The previous government and then head of MPI, Martyn Dunne, agreed to put cameras on boats in 2016, after the Heron Ministerial Inquiry found significant problems of illegal dumping and MPI's failure to prosecute this dumping, Norman said.
Cameras on boats were identified as essential to monitor illegal fish dumping and the illegal non-notification of the deaths of dolphins and other animals caught in fishing operations.
Norman called on the Government to remove NZ First from influence over the fisheries policy, citing the party's "history of receiving cash from big fishing companies".
"This leaked phone call makes it abundantly clear that even the Minister of Fisheries privately believes that NZ First was the key decision-maker on blocking cameras on boats."

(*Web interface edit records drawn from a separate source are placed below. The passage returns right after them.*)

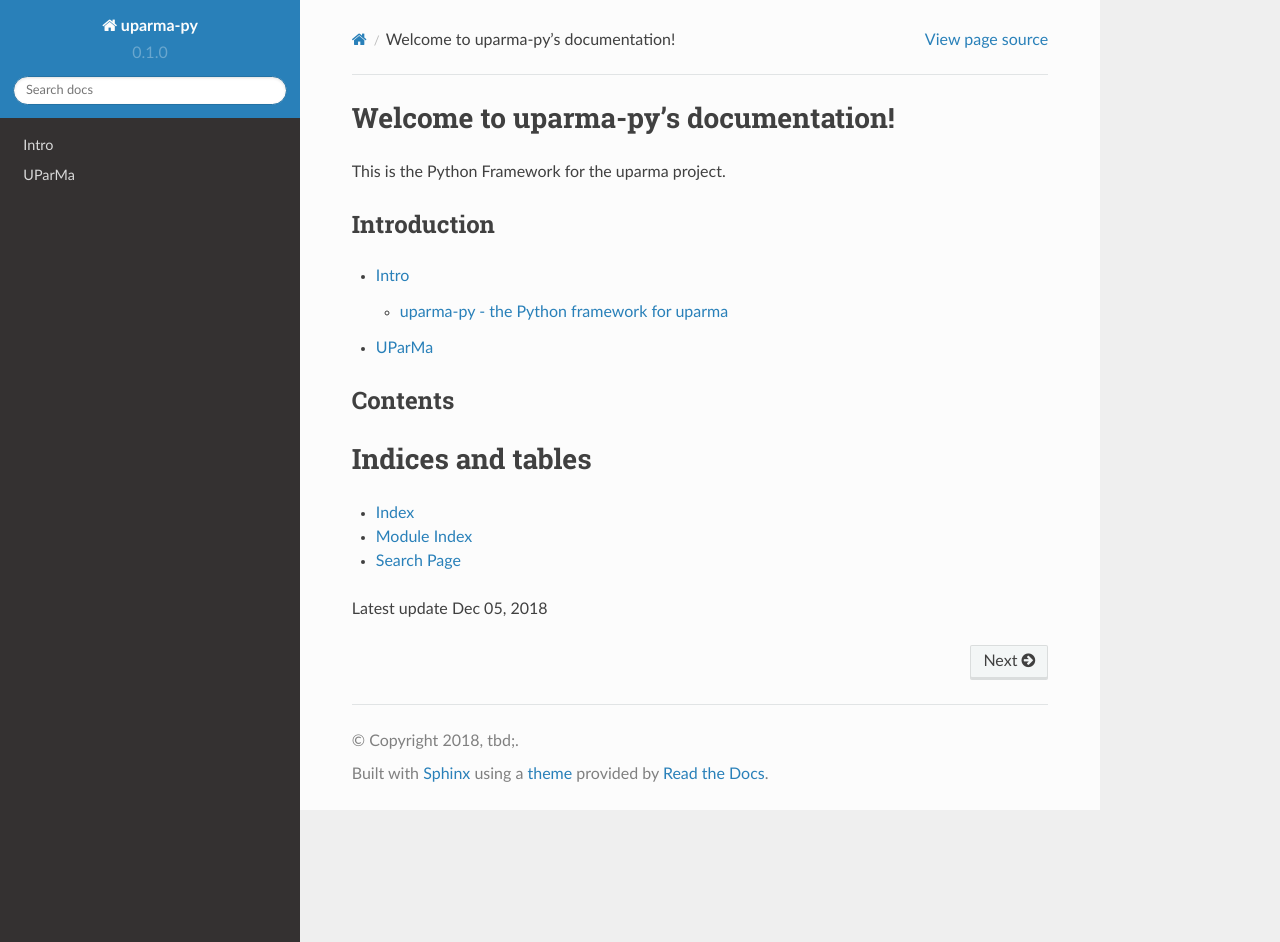
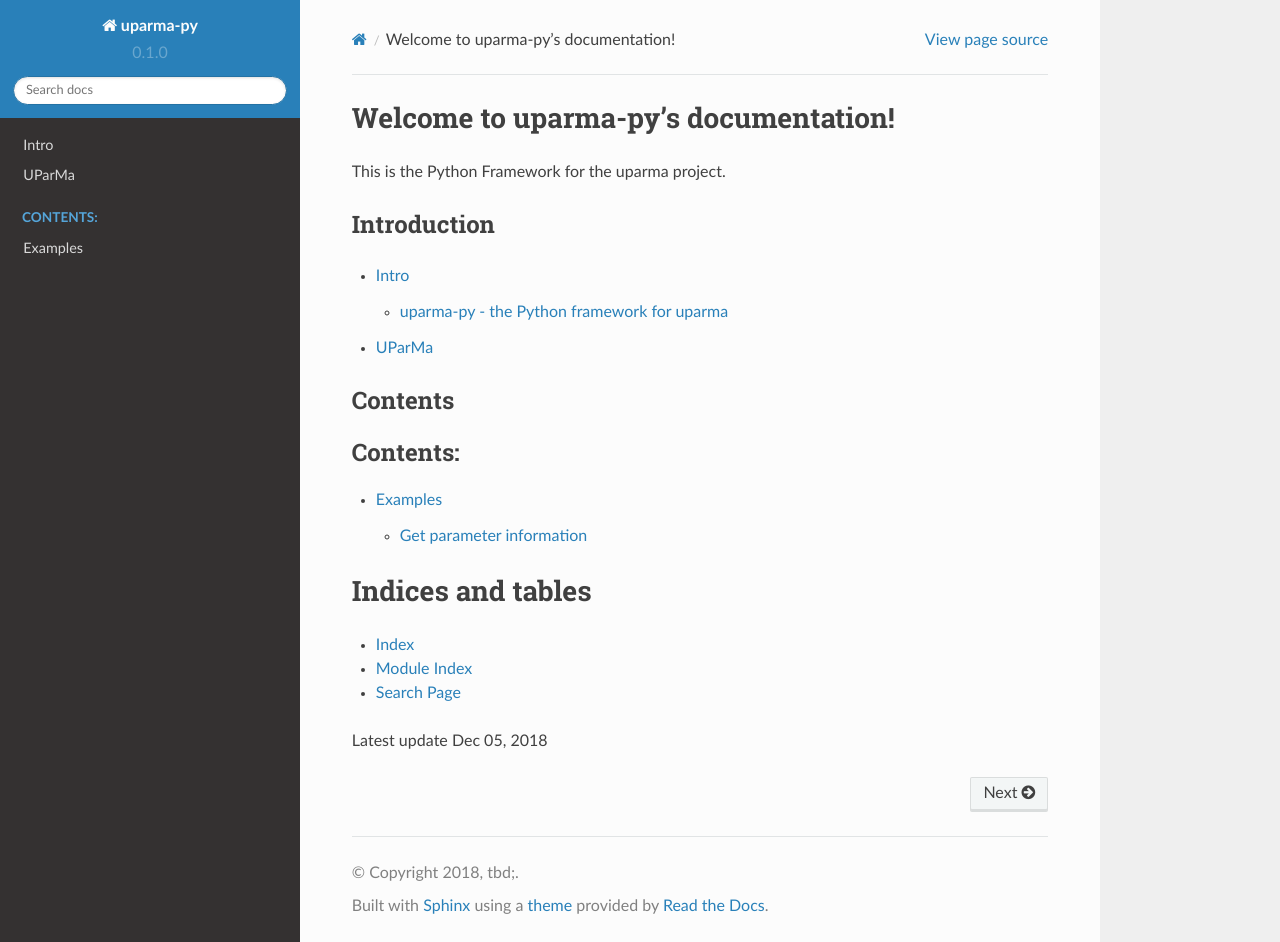
Before and after one commit to uparma/uparma-py, a Sphinx documentation site: the page built from docs/source/index.rst, in a window 1280 px wide and 942 px high. Built offline with Sphinx 7.4.7 and the Read the Docs theme 2.0.0, drawn with Linux system fonts in a browser that asks for light colours.

Commit message:
Updated docu

```diff
--- /dev/null
+++ b/docs/source/examples.rst
@@ -0,0 +1,12 @@
+
+.. examples:
+
+.. default-domain:: py
+
+Examples
+########
+
+Get parameter information
+-------------------------
+
+.. autofunction:: get_param_info.main
--- a/docs/source/index.rst
+++ b/docs/source/index.rst
@@ -26,7 +26,7 @@
    :maxdepth: 2
    :caption: Contents:
 
-
+   examples
 
 Indices and tables
 ==================
--- a/docs/source/uparma.rst
+++ b/docs/source/uparma.rst
@@ -1,5 +1,5 @@
 
-.. unimod_mapper:
+.. uparma:
 
 .. default-domain:: py
 
```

NZ First leader Winston Peters this morning released a statement in anticipation of the story, calling it "the worst form of unethical tabloid journalism".
"New Zealand First has worked constructively with its Coalition partner on hundreds of pieces of legislation and policy, and cameras on fishing boats is no different," Peters said.
"As the Fisheries Minister Stuart Nash will attest, New Zealand First raised legitimate concerns about cameras on boats, namely their cost and who would be able to access the data.
"It is vital that sound policy has sound implementation – we are not going to be putting fishing boats, crew and families out of business because of thoughtless bureaucracy."
It was Nash's office that asked to delay the introduction of cameras on boats, rather than NZ First lobbying, Peters said.